◆ Dataset extract
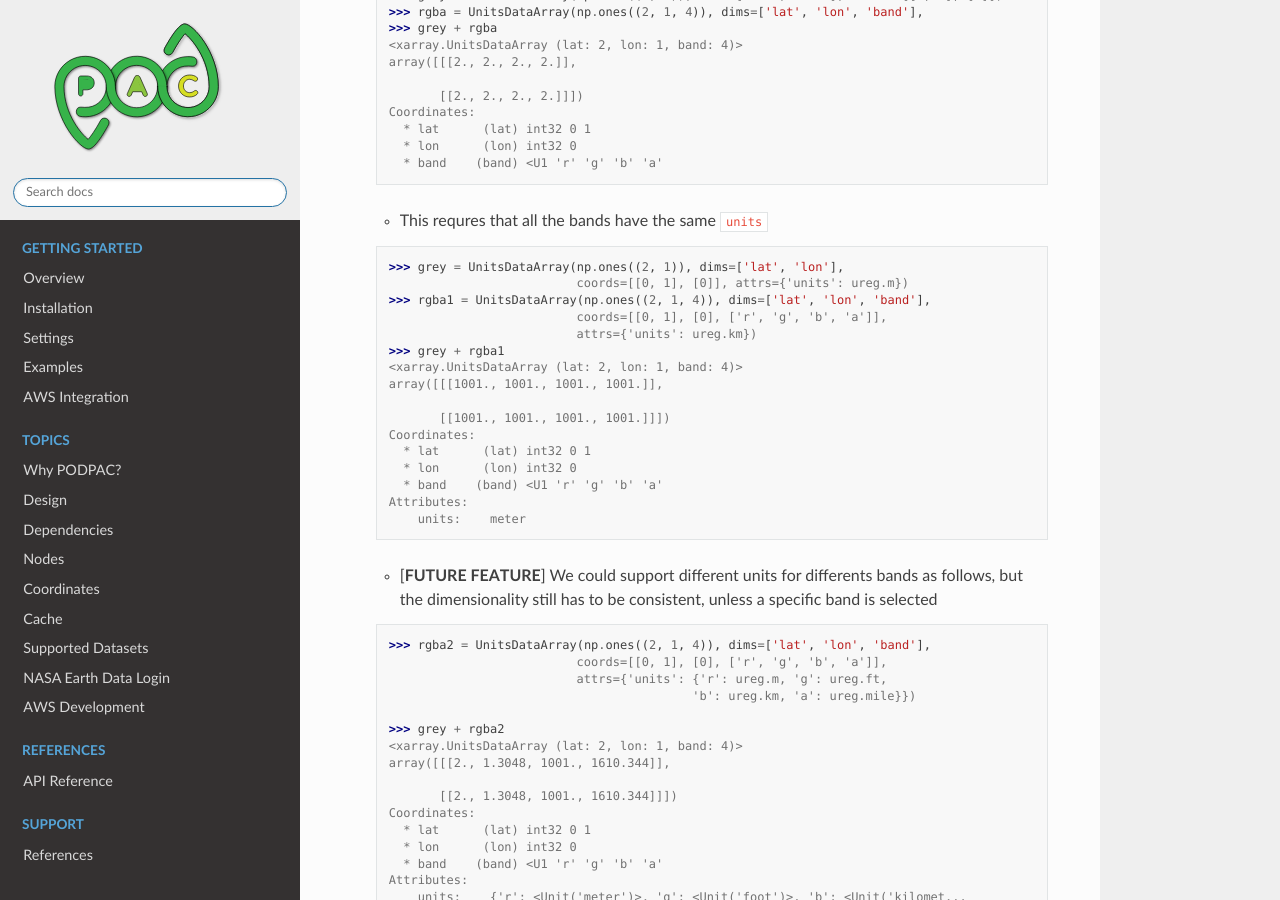
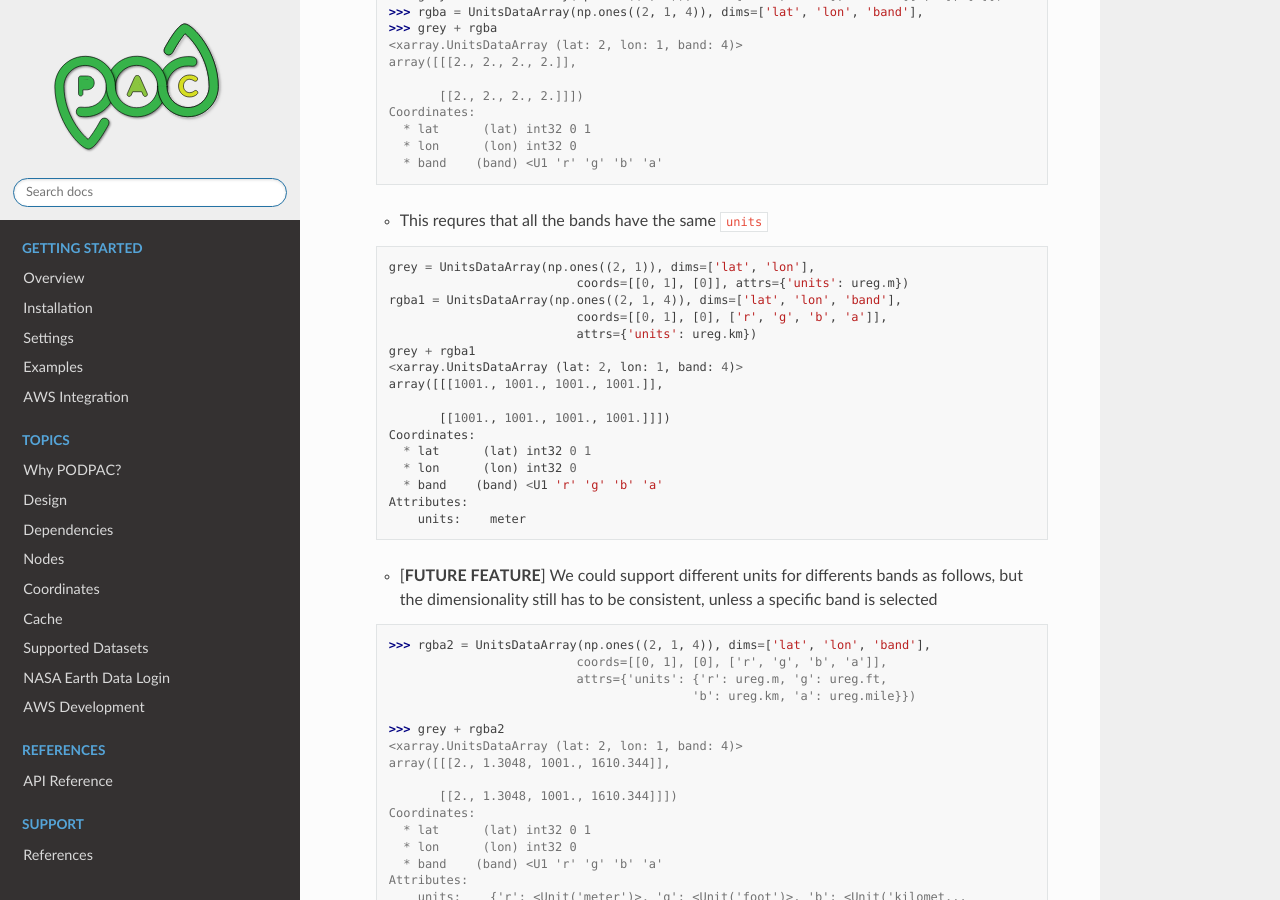
Before and after one commit to creare-com/podpac, a Sphinx documentation site: the page built from doc/source/specs/nodes.md, in a window 1280 px wide and 900 px high, scrolled down 2707 px. Built offline with Sphinx 7.4.7 and the Read the Docs theme 2.0.0, drawn with Linux system fonts in a browser that asks for light colours; pages that are not in the unit, such as notebooks, are missing from menus.

Commit message:
DOCFIX: Attempting to fix errors in the doc.

````diff
--- a/doc/source/specs/nodes.md
+++ b/doc/source/specs/nodes.md
@@ -104,12 +104,12 @@ def eval(coordinates, output=None, method=None):
     ```
     * This requres that all the bands have the same `units`
     ```python
-    >>> grey = UnitsDataArray(np.ones((2, 1)), dims=['lat', 'lon'],
+    grey = UnitsDataArray(np.ones((2, 1)), dims=['lat', 'lon'],
                               coords=[[0, 1], [0]], attrs={'units': ureg.m})
-    >>> rgba1 = UnitsDataArray(np.ones((2, 1, 4)), dims=['lat', 'lon', 'band'],
+    rgba1 = UnitsDataArray(np.ones((2, 1, 4)), dims=['lat', 'lon', 'band'],
                               coords=[[0, 1], [0], ['r', 'g', 'b', 'a']],
                               attrs={'units': ureg.km})
-    >>> grey + rgba1
+    grey + rgba1
     <xarray.UnitsDataArray (lat: 2, lon: 1, band: 4)>
     array([[[1001., 1001., 1001., 1001.]],
 
````
Also changed, not shown: doc/source/cache.md (+2 -0 lines), doc/source/install.md (+2 -2 lines).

◆ To do
Select every line in the records above that contains the word "ureg".

◆ Output
                               coords=[[0, 1], [0]], attrs={'units': ureg.m})
                               attrs={'units': ureg.km})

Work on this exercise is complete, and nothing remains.